"Mr. Cavendish, I Presume" by Julia Quinn
It's true. He doesn't. Thomas rather likes having a fiancée—all the better to keep the husband-hunters at bay—and he does intend to marry her . . . eventually. But just when he begins to realize that his bride might be something more than convenient, Thomas's world is rocked by the arrival of his long-lost cousin, who may or may not be the true Duke of Wyndham. And if Thomas is not the duke, then he's not engaged to Amelia. Which is the cruelest joke of all, because this arrogant and illustrious duke has made the mistake of falling in love . . . with his own fiancée!"
Amelia was a wonderfully thought out heroine, who deserved her own book. She was smart and a bit wicked, but she played off of Thomas, who was stiff and dull, and who's sense of duty seemingly squashed all the life out of him. Quinn's characters typically are consumed with passion for one another, but these two were stifled in that aspect. There was little romance between them. It wasn't until the 80 or so pages that these two really came together and it just felt like too little, too late.
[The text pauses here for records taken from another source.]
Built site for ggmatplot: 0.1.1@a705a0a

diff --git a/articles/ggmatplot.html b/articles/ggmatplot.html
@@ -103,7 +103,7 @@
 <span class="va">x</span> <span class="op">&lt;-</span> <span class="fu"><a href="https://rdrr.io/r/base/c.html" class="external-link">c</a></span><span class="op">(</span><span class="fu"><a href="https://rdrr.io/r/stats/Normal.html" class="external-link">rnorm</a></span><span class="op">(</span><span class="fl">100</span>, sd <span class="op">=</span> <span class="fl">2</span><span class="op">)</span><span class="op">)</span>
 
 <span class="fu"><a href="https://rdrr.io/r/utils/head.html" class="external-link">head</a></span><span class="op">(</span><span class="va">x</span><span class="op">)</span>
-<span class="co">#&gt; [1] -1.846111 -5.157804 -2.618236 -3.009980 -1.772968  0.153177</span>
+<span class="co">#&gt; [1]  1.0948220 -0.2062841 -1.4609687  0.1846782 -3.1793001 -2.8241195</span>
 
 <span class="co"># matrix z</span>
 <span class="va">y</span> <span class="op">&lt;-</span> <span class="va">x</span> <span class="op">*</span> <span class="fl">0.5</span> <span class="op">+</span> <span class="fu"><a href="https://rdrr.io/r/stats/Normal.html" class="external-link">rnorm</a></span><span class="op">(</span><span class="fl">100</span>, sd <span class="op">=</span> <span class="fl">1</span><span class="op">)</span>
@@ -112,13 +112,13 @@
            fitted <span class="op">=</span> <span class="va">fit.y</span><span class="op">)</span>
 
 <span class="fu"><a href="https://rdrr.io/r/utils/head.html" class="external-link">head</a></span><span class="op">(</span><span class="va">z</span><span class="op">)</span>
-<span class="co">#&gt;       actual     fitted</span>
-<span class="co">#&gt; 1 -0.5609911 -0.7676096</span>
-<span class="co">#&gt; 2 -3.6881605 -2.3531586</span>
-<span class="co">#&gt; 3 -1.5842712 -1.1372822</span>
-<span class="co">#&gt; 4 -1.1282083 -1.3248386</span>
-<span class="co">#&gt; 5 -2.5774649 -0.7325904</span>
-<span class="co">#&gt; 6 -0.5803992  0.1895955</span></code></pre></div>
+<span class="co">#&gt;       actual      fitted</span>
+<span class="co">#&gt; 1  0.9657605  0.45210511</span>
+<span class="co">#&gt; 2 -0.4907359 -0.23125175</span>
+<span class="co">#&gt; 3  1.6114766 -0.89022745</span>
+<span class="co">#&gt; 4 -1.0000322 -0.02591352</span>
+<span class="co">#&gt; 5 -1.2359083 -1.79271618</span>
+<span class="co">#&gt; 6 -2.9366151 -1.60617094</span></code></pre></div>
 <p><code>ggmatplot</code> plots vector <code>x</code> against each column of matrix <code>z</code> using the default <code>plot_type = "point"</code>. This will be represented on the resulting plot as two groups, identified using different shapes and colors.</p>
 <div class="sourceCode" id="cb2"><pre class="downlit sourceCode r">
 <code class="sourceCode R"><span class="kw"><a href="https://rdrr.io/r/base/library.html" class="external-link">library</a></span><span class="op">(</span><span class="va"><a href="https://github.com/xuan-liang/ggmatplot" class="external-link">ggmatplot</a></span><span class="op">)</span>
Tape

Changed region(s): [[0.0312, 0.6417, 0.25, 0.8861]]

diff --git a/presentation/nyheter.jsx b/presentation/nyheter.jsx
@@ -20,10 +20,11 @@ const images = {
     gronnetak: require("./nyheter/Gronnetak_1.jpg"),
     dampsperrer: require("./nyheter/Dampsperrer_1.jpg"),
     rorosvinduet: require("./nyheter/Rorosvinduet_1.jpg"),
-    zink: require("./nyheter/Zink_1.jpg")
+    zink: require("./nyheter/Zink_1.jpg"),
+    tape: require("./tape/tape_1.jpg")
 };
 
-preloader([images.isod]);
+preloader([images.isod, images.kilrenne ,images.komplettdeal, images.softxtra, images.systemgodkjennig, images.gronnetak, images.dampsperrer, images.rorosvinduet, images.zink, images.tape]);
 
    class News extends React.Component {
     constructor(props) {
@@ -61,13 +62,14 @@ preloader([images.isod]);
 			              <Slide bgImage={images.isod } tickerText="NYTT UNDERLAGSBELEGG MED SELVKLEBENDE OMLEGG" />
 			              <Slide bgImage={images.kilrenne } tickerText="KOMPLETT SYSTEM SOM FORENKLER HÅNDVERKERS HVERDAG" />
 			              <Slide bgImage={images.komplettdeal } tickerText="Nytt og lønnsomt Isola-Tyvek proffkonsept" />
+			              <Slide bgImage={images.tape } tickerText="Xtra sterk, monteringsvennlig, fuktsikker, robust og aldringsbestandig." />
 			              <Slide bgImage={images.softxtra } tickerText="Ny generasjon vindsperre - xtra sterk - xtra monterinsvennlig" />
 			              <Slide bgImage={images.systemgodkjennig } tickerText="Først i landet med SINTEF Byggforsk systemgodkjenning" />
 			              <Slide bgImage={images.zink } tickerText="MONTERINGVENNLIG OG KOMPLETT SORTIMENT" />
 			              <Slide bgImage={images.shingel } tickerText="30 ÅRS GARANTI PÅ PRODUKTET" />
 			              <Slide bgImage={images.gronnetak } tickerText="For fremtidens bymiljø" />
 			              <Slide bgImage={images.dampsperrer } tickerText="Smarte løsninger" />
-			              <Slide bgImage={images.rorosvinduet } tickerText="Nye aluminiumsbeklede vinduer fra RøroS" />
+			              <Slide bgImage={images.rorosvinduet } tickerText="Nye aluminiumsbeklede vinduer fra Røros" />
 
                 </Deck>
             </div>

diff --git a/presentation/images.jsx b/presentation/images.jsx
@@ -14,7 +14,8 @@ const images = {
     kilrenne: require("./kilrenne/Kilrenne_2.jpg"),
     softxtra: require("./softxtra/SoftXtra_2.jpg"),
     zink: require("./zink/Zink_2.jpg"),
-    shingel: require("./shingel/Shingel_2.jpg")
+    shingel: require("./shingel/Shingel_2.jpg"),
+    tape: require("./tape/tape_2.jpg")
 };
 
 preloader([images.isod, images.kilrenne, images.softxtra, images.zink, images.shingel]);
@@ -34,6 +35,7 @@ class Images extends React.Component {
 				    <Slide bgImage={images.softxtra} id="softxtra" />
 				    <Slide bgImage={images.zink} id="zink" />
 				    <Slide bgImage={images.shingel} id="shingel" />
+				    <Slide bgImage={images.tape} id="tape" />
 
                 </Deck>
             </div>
All in all, a romantic story, but one that could easily have been included in her first book, "The Lost Duke of Wyndham".